Former Sea Isle Mayor Mike McHale, who served as emcee of the ceremony, also cited a series of environmental benefits attributed to trees, including clean air, clean water, shade, habitat for wildlife and healthy communities.

“Arbor Day represents the hope for the future,” McHale said.

Mayor Leonard Desiderio jokes that he gave Sea Isle’s trees “the day off” to celebrate Arbor Day.

Ron Kovatis, a member of the Historical Society, took to the podium to recite Joyce Kilmer’s classic 1913 poem “Trees.”

Audience members smiled as Kovatis spoke the poem’s stirring opening lines, “I think that I shall never see … A poem lovely as a tree.”

Arbor Day was founded in the United States in 1872 by Nebraska newspaper editor and politician J. Sterling Morton, who later served as President Grover Cleveland’s Secretary of Agriculture. On the first Arbor Day on April 10, 1872, an estimated one million trees were planted in Nebraska at Morton’s urging.

In Sea Isle, the John F. Kennedy Boulevard entryway and the Landis Avenue corridor in the downtown business district were enhanced with new trees in 2019 as part of a $98,000 beautification project.

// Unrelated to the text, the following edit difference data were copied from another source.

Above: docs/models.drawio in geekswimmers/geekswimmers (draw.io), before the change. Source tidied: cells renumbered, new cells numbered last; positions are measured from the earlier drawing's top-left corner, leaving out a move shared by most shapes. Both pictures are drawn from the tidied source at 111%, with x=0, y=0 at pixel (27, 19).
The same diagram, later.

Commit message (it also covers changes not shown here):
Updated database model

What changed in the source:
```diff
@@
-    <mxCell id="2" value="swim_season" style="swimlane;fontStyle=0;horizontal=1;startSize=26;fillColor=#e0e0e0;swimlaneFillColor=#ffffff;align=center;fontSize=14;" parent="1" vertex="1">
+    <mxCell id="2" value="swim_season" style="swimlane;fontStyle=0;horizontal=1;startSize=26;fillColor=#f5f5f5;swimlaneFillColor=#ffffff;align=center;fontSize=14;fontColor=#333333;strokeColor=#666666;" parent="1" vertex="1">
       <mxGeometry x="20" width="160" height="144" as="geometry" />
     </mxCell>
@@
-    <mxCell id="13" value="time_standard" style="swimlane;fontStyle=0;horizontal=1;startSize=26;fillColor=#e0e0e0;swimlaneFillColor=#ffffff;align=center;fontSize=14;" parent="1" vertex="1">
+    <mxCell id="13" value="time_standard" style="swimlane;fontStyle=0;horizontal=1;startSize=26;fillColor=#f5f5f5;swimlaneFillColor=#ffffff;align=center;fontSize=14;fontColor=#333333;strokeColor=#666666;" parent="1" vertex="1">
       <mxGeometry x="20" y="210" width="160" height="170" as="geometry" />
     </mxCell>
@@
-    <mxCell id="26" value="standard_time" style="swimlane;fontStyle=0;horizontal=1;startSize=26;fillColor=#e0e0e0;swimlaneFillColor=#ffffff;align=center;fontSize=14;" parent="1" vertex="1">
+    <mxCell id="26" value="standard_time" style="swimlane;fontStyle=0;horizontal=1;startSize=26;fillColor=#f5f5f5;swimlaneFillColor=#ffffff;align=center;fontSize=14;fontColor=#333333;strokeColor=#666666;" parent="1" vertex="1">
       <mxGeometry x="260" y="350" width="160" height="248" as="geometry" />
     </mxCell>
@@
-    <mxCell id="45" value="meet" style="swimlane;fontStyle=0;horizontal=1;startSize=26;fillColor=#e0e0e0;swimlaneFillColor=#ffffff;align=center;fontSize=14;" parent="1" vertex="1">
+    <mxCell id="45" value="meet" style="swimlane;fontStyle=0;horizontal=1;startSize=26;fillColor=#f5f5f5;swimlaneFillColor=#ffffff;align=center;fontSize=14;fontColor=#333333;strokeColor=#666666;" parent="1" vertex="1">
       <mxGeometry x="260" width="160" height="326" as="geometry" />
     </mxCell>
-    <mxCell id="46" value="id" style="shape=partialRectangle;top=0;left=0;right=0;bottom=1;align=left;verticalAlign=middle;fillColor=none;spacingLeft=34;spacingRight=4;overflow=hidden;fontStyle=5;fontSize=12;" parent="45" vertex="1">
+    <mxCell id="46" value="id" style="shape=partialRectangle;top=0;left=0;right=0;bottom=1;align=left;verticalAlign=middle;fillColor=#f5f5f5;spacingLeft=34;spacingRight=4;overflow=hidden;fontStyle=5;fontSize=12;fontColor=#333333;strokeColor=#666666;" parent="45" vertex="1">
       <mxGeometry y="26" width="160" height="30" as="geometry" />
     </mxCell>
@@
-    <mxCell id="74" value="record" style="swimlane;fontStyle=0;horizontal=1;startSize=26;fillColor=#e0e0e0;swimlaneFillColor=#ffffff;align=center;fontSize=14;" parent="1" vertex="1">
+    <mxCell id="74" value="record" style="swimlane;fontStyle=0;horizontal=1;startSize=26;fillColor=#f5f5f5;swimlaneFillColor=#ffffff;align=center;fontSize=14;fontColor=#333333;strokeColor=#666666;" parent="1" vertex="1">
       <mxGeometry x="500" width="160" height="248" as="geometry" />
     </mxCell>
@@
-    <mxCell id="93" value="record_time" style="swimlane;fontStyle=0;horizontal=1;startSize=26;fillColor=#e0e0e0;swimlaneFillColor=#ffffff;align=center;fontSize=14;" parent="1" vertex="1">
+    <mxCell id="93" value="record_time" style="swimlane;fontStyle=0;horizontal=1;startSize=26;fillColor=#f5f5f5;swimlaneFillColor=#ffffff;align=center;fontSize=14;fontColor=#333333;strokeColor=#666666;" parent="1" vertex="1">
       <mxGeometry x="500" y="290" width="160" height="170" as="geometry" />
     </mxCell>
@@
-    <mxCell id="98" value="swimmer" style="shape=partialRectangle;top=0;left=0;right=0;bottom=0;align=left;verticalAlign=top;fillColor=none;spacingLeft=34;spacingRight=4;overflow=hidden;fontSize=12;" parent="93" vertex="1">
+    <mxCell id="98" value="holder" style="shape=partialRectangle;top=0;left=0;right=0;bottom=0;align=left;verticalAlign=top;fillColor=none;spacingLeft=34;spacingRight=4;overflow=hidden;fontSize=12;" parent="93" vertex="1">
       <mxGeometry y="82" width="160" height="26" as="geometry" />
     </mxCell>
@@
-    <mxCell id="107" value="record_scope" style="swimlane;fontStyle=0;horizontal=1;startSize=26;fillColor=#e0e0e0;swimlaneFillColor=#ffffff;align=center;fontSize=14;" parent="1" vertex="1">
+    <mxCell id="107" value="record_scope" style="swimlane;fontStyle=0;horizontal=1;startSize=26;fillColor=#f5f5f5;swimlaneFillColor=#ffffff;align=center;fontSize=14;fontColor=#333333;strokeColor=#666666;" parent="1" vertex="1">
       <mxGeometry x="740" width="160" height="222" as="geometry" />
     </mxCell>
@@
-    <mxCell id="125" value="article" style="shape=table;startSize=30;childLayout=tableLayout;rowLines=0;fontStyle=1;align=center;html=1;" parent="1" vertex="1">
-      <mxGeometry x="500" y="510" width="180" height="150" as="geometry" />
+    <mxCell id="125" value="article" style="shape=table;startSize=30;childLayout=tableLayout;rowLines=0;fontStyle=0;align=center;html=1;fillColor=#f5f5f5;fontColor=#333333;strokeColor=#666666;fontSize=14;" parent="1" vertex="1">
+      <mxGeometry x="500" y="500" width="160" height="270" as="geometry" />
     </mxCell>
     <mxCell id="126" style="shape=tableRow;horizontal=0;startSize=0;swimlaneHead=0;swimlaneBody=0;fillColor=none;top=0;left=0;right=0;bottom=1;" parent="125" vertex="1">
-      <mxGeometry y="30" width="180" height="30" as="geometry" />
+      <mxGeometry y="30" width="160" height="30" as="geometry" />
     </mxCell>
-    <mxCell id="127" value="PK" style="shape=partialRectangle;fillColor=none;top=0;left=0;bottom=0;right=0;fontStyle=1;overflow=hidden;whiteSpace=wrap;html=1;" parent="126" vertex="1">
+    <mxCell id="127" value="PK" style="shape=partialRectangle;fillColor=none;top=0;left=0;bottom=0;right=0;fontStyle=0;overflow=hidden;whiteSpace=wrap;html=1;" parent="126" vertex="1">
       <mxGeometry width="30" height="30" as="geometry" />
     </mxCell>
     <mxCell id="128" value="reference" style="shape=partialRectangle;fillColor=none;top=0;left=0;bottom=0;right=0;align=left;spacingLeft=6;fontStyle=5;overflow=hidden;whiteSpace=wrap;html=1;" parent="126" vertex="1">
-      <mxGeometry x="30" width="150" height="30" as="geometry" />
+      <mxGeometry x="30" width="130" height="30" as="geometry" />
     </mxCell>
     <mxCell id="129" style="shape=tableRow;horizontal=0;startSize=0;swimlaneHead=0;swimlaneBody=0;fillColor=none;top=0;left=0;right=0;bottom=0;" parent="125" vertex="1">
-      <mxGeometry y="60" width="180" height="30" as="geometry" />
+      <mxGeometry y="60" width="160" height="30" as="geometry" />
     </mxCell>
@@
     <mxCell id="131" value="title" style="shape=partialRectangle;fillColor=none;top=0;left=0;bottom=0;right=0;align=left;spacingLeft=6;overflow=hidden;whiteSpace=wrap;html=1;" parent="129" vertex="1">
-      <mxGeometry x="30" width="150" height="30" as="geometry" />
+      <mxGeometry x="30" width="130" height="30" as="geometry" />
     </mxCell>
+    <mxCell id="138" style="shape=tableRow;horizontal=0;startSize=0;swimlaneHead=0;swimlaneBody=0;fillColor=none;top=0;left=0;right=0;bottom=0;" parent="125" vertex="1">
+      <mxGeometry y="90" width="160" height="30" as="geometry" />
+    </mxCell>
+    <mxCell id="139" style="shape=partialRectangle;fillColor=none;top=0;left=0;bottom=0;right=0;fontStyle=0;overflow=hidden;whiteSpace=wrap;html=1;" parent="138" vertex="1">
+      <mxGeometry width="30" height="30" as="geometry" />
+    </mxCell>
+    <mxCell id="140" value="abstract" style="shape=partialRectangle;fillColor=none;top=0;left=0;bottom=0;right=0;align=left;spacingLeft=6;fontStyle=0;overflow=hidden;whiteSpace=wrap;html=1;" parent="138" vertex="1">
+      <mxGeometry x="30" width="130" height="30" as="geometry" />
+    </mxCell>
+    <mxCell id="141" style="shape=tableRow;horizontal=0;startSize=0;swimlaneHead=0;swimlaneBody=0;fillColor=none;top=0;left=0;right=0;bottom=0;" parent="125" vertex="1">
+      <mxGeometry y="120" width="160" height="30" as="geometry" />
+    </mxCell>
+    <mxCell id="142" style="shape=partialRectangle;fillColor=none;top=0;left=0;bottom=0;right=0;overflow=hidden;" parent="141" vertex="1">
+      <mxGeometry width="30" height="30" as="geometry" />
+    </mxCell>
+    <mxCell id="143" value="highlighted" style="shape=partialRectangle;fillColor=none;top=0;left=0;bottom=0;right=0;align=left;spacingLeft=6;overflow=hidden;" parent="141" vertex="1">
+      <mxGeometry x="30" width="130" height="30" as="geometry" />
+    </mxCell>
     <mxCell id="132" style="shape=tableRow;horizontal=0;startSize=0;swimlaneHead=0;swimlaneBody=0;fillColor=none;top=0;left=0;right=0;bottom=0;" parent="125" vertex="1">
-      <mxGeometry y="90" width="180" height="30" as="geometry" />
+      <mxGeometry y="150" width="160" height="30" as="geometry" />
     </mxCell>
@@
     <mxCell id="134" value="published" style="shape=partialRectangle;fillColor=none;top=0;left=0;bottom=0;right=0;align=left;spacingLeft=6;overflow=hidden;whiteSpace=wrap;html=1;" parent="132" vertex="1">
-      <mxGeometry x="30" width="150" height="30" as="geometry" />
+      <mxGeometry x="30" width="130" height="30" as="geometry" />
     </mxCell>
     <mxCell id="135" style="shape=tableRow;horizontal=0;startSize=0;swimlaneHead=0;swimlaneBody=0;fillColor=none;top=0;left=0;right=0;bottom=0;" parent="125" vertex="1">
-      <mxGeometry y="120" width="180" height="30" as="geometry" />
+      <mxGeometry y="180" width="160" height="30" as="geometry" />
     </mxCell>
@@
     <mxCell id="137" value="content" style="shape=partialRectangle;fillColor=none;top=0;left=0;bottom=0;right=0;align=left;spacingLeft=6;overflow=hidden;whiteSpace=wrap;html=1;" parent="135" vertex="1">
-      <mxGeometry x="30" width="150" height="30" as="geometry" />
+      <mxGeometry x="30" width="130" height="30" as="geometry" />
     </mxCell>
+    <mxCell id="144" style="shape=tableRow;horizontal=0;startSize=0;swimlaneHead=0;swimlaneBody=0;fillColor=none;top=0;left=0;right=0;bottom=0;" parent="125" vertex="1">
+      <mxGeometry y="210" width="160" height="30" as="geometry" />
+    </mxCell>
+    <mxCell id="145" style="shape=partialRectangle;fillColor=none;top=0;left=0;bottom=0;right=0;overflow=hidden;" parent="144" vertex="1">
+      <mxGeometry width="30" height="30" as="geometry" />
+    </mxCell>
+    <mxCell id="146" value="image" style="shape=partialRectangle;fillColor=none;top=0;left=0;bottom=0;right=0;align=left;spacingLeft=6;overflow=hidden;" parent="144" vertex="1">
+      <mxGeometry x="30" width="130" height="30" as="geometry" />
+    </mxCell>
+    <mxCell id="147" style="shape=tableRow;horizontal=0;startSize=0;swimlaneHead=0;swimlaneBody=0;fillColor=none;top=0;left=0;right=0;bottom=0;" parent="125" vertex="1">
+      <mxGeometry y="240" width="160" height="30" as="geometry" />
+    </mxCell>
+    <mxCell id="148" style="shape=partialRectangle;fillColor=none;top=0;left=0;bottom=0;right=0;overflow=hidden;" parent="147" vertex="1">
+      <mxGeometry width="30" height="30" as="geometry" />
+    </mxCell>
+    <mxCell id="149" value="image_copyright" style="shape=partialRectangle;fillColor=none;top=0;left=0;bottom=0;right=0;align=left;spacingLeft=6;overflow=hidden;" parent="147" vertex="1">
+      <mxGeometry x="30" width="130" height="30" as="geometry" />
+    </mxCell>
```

Altogether, 40 trident maples were planted along JFK Boulevard and 35 sweetbay magnolias were added to Landis Avenue between 39th and 43rd streets.

The completion of the beautification project was celebrated by city officials and other dignitaries on Arbor Day in 2019.

Since then, some of the trees have died, but the city is consulting with a landscape architect along with the contractor that planted the maples and magnolias to have the dead ones replaced.

Former Sea Isle Mayor Mike McHale said Arbor Day represents “the hope for the future.”

Separately, the Environmental Commission will be adding even more green to Sea Isle by holding a raffle to give away 30 trees to local property owners. Winners will be selected during a random drawing on Sunday, May 16.

Raffle winners may choose from the following varieties of trees: Dapple willow, limelight hydrangea, crepe myrtle and little gem magnolia.

The Environmental Commission’s landscaper will deliver and plant the 5-foot-tall trees for free.

So far, there have been more than 300 entries in the raffle, said Annette Lombardo, chair of the Environmental Commission.

“They’re free. All you have to do is water them,” Lombardo said of the care the raffle winners will need to give to the trees.

Sea Isle officials also celebrate the dedication of a second sycamore (in background) that stands along the sidewalk on 44th Street.